Natural gas storage is up slightly this week in the U.S. while total stocks are still down since last year as natural gas consumption in the U.S. continues to rise, according to an Energy Information Administration Report.
The natural gas market continues to develop in the United States, where an abundance of natural gas reserves has dramatically altered the energy landscape.
The EIA’s website also explores the developmental trends of energy usage in the U.S., where new sources have been utilized, though fossil carbon fuels have been a part of the picture for more than 100 years.
The EIA explains the picture as follows: “While the overall energy history of the United States is one of significant change as new forms of energy were developed, the three major fossil fuels — petroleum, natural gas, and coal, which together provided 87 percent of total U.S. primary energy over the past decade — have dominated the U.S. fuel mix for well over 100 years.”
The boom in natural gas continues to bring up questions about what to do with excess. Companies acting in their best interest want to sell it to countries outside U.S. free trade zones that are eager to buy. However, it has been a slow-developing process to get permission to trade with these countries, and companies are getting frustrated.

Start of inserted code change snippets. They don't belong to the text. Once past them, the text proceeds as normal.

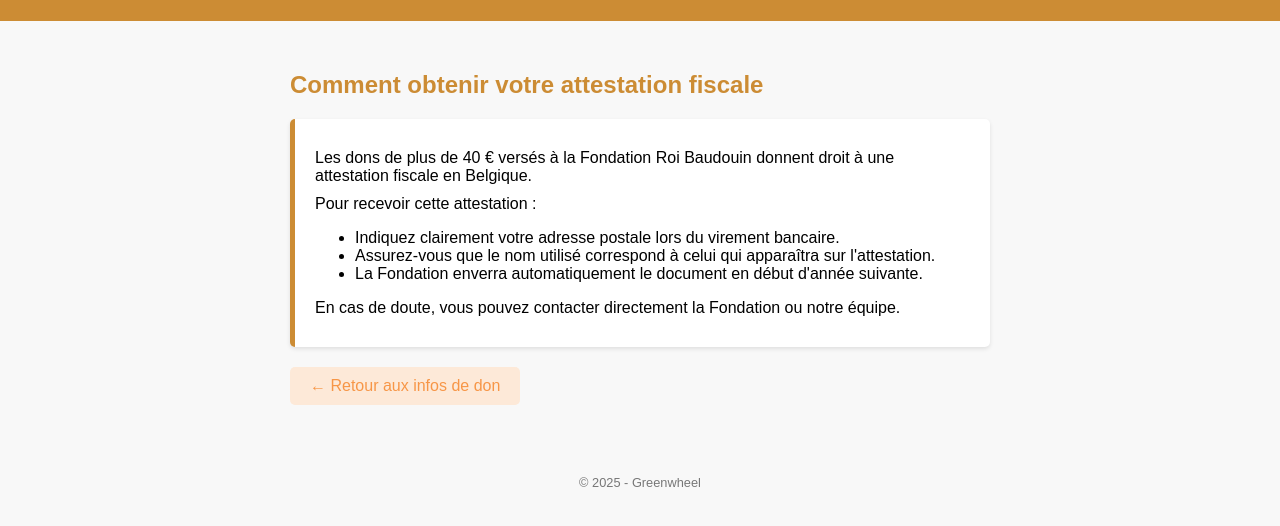
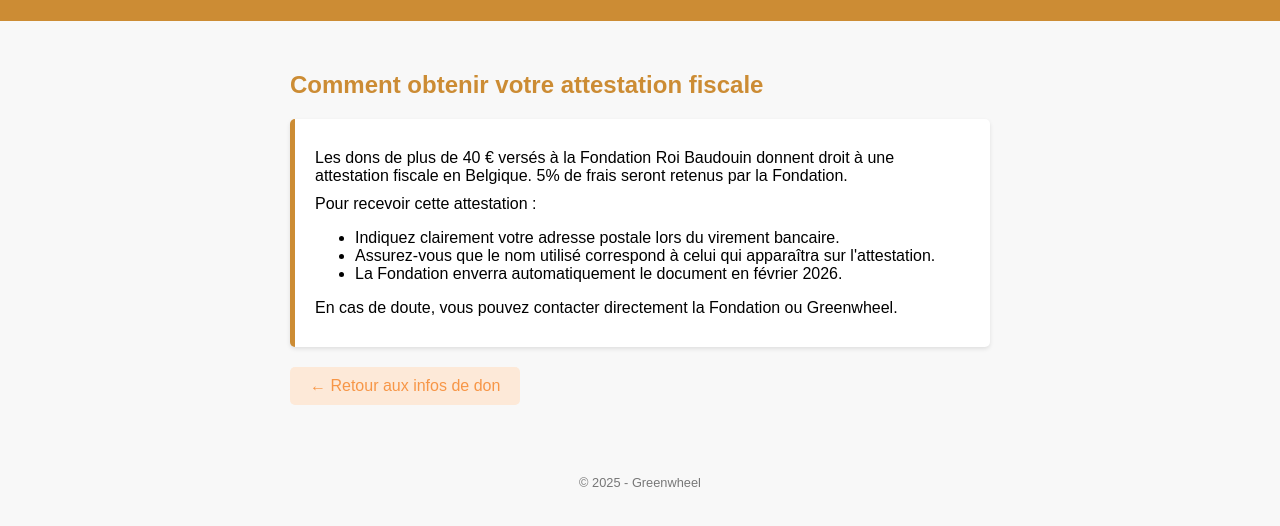
Before and after one commit to baptiste-lucas/greenwheel, a plain HTML site: page defiscalisation-belgique.html in a window 1280 px wide. Shown: the part 100-626 px from the top of the page. Drawn offline with Linux system fonts and the light colour scheme.

Commit message:
Update defiscalisation-belgique.html

```diff
--- a/defiscalisation-belgique.html
+++ b/defiscalisation-belgique.html
@@ -50,6 +50,7 @@
             padding: 10px 20px;
             border-radius: 5px;
             text-decoration: none;
+            transition: background-color 0.3s;
         }
 
         a.btn:hover {
@@ -72,14 +73,14 @@
     <main>
         <h2>Comment obtenir votre attestation fiscale</h2>
         <div class="info">
-            <p>Les dons de plus de 40 € versés à la Fondation Roi Baudouin donnent droit à une attestation fiscale en Belgique.</p>
+            <p>Les dons de plus de 40 € versés à la Fondation Roi Baudouin donnent droit à une attestation fiscale en Belgique. 5% de frais seront retenus par la Fondation.</p>
             <p>Pour recevoir cette attestation :</p>
             <ul>
                 <li>Indiquez clairement votre adresse postale lors du virement bancaire.</li>
                 <li>Assurez-vous que le nom utilisé correspond à celui qui apparaîtra sur l'attestation.</li>
-                <li>La Fondation enverra automatiquement le document en début d'année suivante.</li>
+                <li>La Fondation enverra automatiquement le document en février 2026.</li>
             </ul>
-            <p>En cas de doute, vous pouvez contacter directement la Fondation ou notre équipe.</p>
+            <p>En cas de doute, vous pouvez contacter directement la Fondation ou Greenwheel.</p>
         </div>
 
         <a href="don-belgique.html" class="btn">← Retour aux infos de don</a>
```
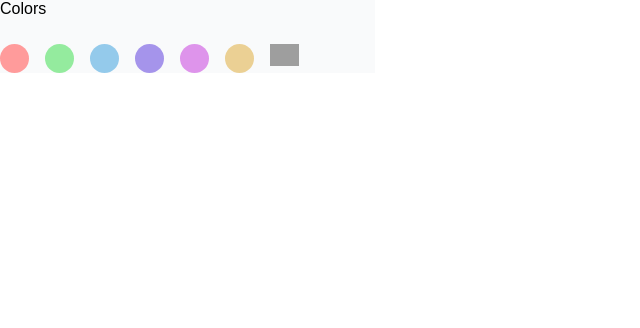
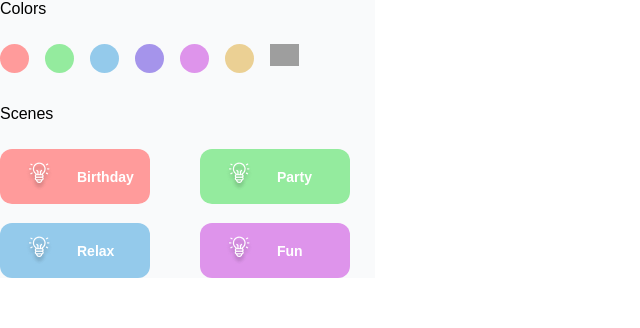
Before and after one commit to rts-cmk-wu06/smartlight-ui-sheilaLygreWeitling, a React (Create React App) app: page /Home/Bedroom in a window 1280 px wide. Shown: the part 307-635 px from the top of the page, without its empty margins (0-640 px from the left). Built offline with nearby package versions, Linux system fonts and the light colour scheme; grey boxes are pictures that could not be loaded.

Commit message:
Add changes to sceneBranch

```diff
--- /dev/null
+++ b/src/asstes/Compontens/ButtonScene.js
@@ -0,0 +1,39 @@
+import React from 'react';
+import LightBulb from "../Image/ligthBulb.png"
+
+const ButtonScene = () => {
+    const sceneArray = [
+        {
+            scene: "Birthday",
+            color: "#FF9B9B"
+        },
+        {
+            scene: "Party",
+            color: "#94EB9E"
+        },
+        {
+            scene: "Relax",
+            color: "#94CAEB"
+        },
+        {
+            scene: "Fun",
+            color: "#DE94EB"
+        },
+    ]
+
+    return <div>
+        <>
+            <h2 className="SubTitleStyle pt-[29px]">Scenes</h2>
+            <div className='grid grid-cols-2 gap-x-[25px] gap-y-[19px] mt-[23px]' >
+                {sceneArray.map((theme) => (
+                    <button className="w-[150px] h-[55px] rounded-xl text-white font-bold text-sm flex items-center justify-start gap-[23px]" style={{ background: theme.color }}>
+                        <img src={LightBulb} alt="bulb" className='pl-[25px]' />
+                        {theme.scene}</button>
+                ))}
+
+            </div>
+        </>
+    </div>;
+};
+
+export default ButtonScene;
--- a/src/asstes/Pages/BedRoom.js
+++ b/src/asstes/Pages/BedRoom.js
@@ -2,12 +2,14 @@ import React from 'react';
 import ChangeLights from '../Templates/ChangeLights';
 import HeaderBedroom from '../Templates/HeaderBedroom';
 import Footer from '../Compontens/Footer';
+import ScenesButtons from '../Templates/ScenesButtons';
 
 
 const BedRoom = () => {
     return <div>
         <HeaderBedroom />
         <ChangeLights />
+        <ScenesButtons />
         <Footer />
     </div>;
 };
--- /dev/null
+++ b/src/asstes/Templates/ScenesButtons.js
@@ -0,0 +1,13 @@
+import React from 'react';
+import ButtonScene from '../Compontens/ButtonScene';
+
+const ScenesButtons = () => {
+    return <div>
+        <div className='bg-gray-50'>
+            <ButtonScene />
+        </div>
+
+    </div>;
+};
+
+export default ScenesButtons;
```
Also changed, not shown: src/asstes/Image/ligthBulb.png (added).
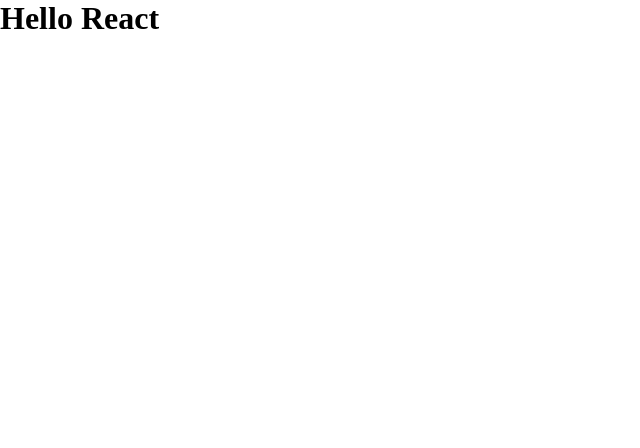
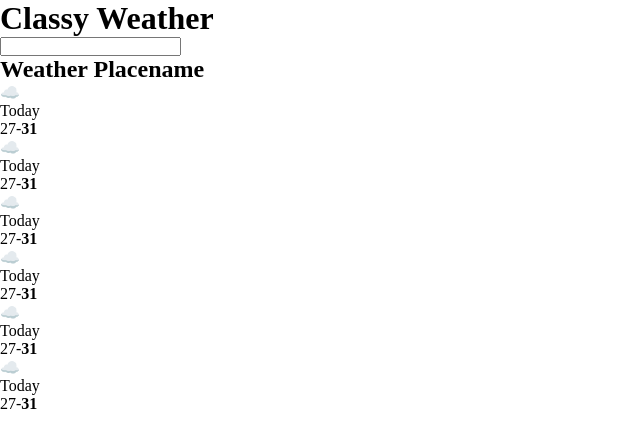
Before and after one commit to Marshal10/Weather-App-using-react, a React (Create React App) app: page / in a window 1280 px wide. Shown: the top 448 px of the page, without its empty margins (0-640 px from the left). Built offline with nearby package versions, Linux system fonts and the light colour scheme.

Commit message:
Structure of app

```diff
--- a/src/App.js
+++ b/src/App.js
@@ -1,7 +1,57 @@
 export default function App() {
   return (
     <div className="app">
-      <h1>Hello React</h1>
+      <h1>Classy Weather</h1>
+      <div>
+        <input type="text"></input>
+      </div>
+      <div className="output">
+        <h2>Weather Placename</h2>
+        <ul className="weather">
+          <li className="day">
+            <span>☁️</span>
+            <p>Today</p>
+            <p>
+              27-<strong>31</strong>
+            </p>
+          </li>
+          <li className="day">
+            <span>☁️</span>
+            <p>Today</p>
+            <p>
+              27-<strong>31</strong>
+            </p>
+          </li>
+          <li className="day">
+            <span>☁️</span>
+            <p>Today</p>
+            <p>
+              27-<strong>31</strong>
+            </p>
+          </li>
+          <li className="day">
+            <span>☁️</span>
+            <p>Today</p>
+            <p>
+              27-<strong>31</strong>
+            </p>
+          </li>
+          <li className="day">
+            <span>☁️</span>
+            <p>Today</p>
+            <p>
+              27-<strong>31</strong>
+            </p>
+          </li>
+          <li className="day">
+            <span>☁️</span>
+            <p>Today</p>
+            <p>
+              27-<strong>31</strong>
+            </p>
+          </li>
+        </ul>
+      </div>
     </div>
   );
 }
```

U.S. Energy Secretary Ernest Moniz said he’s doing what he can to make things happen for companies seeking license to trade. He told Reuters, “I’m planning to go through them as rapidly as I can. I certainly expect to have a fair amount of action this year.”